Source records
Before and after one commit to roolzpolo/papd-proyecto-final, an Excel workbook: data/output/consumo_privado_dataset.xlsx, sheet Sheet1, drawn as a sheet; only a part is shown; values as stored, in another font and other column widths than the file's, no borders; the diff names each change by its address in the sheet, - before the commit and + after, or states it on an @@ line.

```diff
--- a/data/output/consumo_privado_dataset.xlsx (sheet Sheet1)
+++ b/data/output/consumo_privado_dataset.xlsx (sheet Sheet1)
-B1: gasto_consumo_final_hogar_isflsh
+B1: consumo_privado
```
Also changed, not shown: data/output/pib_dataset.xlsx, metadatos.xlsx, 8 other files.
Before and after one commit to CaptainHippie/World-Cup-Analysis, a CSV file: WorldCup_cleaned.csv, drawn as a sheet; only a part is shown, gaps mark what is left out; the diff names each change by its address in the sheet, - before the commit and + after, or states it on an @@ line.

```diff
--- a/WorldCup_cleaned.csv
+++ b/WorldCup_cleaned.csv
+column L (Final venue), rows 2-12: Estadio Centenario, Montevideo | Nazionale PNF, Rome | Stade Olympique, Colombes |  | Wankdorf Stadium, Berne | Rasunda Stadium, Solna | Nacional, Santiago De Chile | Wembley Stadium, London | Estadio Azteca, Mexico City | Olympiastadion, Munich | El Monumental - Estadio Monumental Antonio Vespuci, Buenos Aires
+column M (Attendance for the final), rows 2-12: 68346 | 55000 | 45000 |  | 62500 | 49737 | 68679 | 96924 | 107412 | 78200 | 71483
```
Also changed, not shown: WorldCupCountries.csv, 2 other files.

(Required work)
Go through the data and copy each line exactly as it reads.

(The answer)
Before and after one commit to roolzpolo/papd-proyecto-final, an Excel workbook: data/output/consumo_privado_dataset.xlsx, sheet Sheet1, drawn as a sheet; only a part is shown; values as stored, in another font and other column widths than the file's, no borders; the diff names each change by its address in the sheet, - before the commit and + after, or states it on an @@ line.

```diff
--- a/data/output/consumo_privado_dataset.xlsx (sheet Sheet1)
+++ b/data/output/consumo_privado_dataset.xlsx (sheet Sheet1)
-B1: gasto_consumo_final_hogar_isflsh
+B1: consumo_privado
```
Also changed, not shown: data/output/pib_dataset.xlsx, metadatos.xlsx, 8 other files.
Before and after one commit to CaptainHippie/World-Cup-Analysis, a CSV file: WorldCup_cleaned.csv, drawn as a sheet; only a part is shown, gaps mark what is left out; the diff names each change by its address in the sheet, - before the commit and + after, or states it on an @@ line.

```diff
--- a/WorldCup_cleaned.csv
+++ b/WorldCup_cleaned.csv
+column L (Final venue), rows 2-12: Estadio Centenario, Montevideo | Nazionale PNF, Rome | Stade Olympique, Colombes |  | Wankdorf Stadium, Berne | Rasunda Stadium, Solna | Nacional, Santiago De Chile | Wembley Stadium, London | Estadio Azteca, Mexico City | Olympiastadion, Munich | El Monumental - Estadio Monumental Antonio Vespuci, Buenos Aires
+column M (Attendance for the final), rows 2-12: 68346 | 55000 | 45000 |  | 62500 | 49737 | 68679 | 96924 | 107412 | 78200 | 71483
```
Also changed, not shown: WorldCupCountries.csv, 2 other files.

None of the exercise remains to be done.